The Big Short
I recently received a copy of The Big Short by Michael Lewis and read the book immediately. It is a quick read and is one of those books you do not want to put down. The characters are full of interesting quirks and traits and there are many laugh-out-loud moments.
This book will appeal to nearly everyone, and I think non Wall Street readers will enjoy it as much as those that lived it. Michael has a great ability to tell a story, and he does it well in this book. It also does a decent job of explaining what went on with in the subprime mortgage industry and the subsequent securitization of MBS/ABS/CDO/etc. that ultimately lead us to the brink of financial collapse and, perhaps more importantly, how few people actually understood what was going on. It is also correctly critical of the ratings agencies and their lack of diligence.
In my view, here is the breakdown of who was at fault to varying degrees:
* borrowers willing to lie about their income wanting to play the housing bubble

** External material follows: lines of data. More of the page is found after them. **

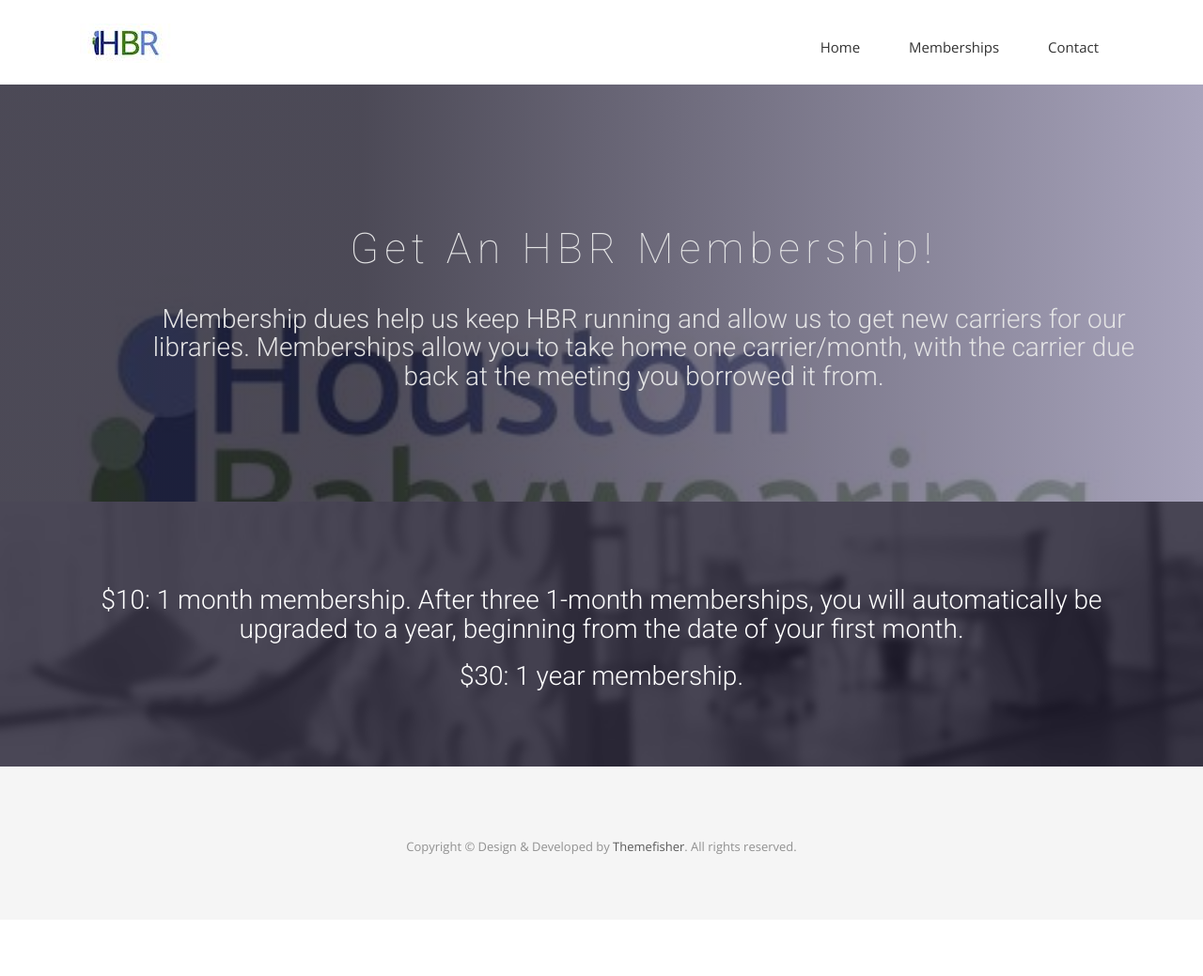
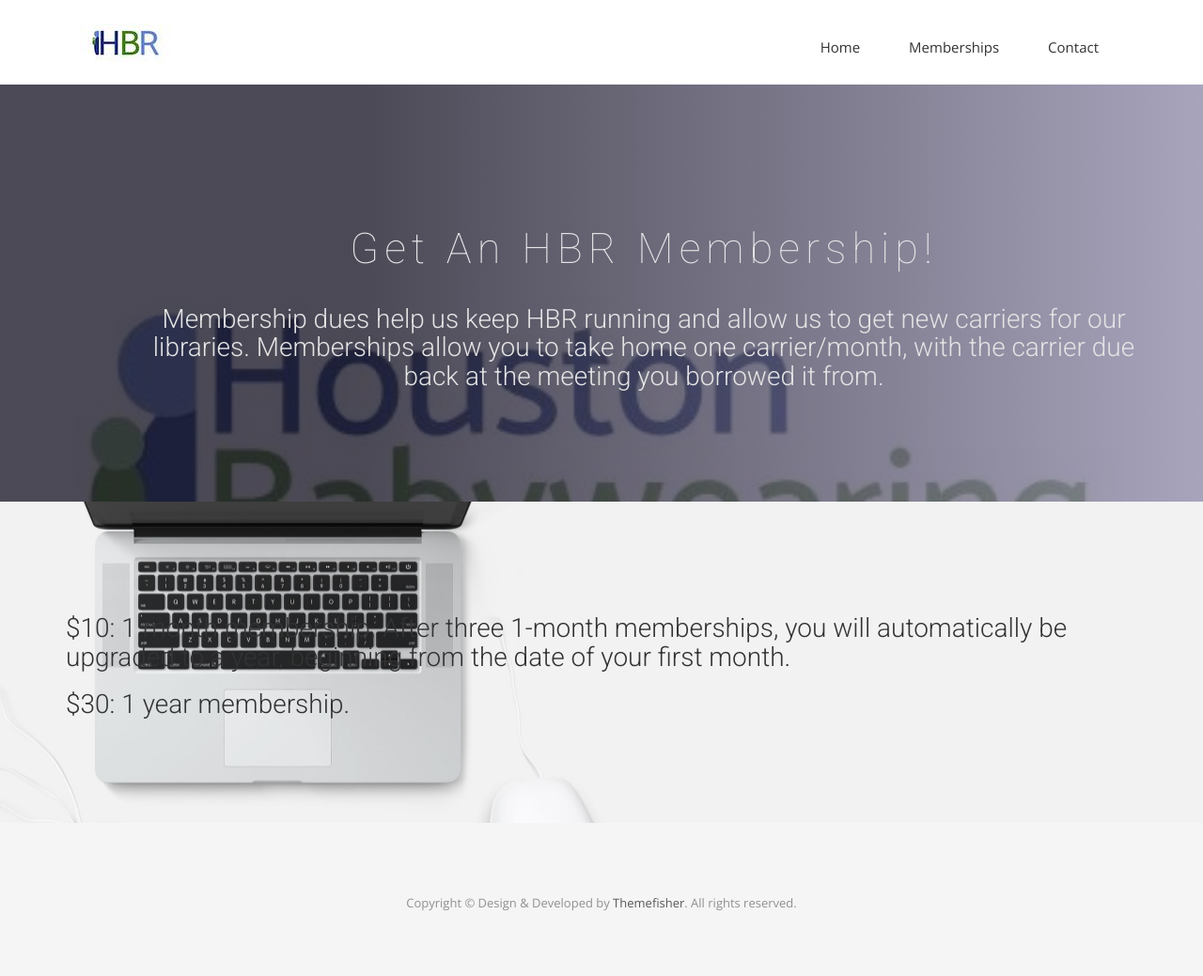
Before and after one commit to geckya/HBR, a Jekyll site: the page built from memberships.html, in a window 1280 px wide. Shown: the whole page at 94% size. Built offline with Jekyll 4.4.1, drawn with Linux system fonts in a browser that asks for light colours; nearby versions of some CDN libraries; some web fonts are replaced; before the commit the page ends 979 px from its top, so only the background shows below that.

Commit message:
clean up

```diff
--- a/contact.html
+++ b/contact.html
@@ -5,7 +5,7 @@
 ---
 
 <!-- Slider Start -->
-<section id="global-header">
+<section id="slider">
   <div class="container">
     <div class="row">
       <div class="col-md-12">
--- a/memberships.html
+++ b/memberships.html
@@ -17,7 +17,7 @@
         </div>
     </div>
 </section>
-<section id="call-to-action">
+<section id="feature">
   <div class="container">
     <div class="row">
       <div class="col-md-12">
```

* lenders – really originators – who only cared about feeding the system with new loan apps and had no care about the quality of the loans or the consequences
* banks who purchased loans – and even originator firms – to feed the system and fed them with money and instructed them to get as many apps as you can with little standards
* ratings agencies – willingly sold their triple-A ratings for profit – with little understanding of what they were rating
* regulators – totally asleep the entire time… even when explained what was happening, did not care.
* investors – trusted the ratings assigned to the product, without any research on their own part.
* politicians – have pushed the idea that homeownership is somehow an important indication of success, and pushed the limits of credit in order to elevate the homeownership rate on their watch… ultimate leading to credit being extended to people with no business owning a home
* auditors – also asleep at the wheel and never questioned what was inside these ‘investment grade’ assets or the accounting of the risk being taken. Much like Enron, these investment banks were simply ‘black-box’ earnings machines.
Many things ultimately led to the crisis, and the madness of crowds certainly played a role. Still, if we learn from it and change the system, there can be a benefit. If we pretend it was a one-off event and change nothing, we are bound to repeat it. It will be exceptionally difficult to change the system. In this political climate were we cannot appoint judges and Fed members, I am skeptical we can accomplish the serious reform needed. In any event, read this book and understand how these few people saw what was happening ahead of time and turned it into the opportunity of a lifetime.
Filed under: General
Posted on March 31st, 2010 by Bob Brinker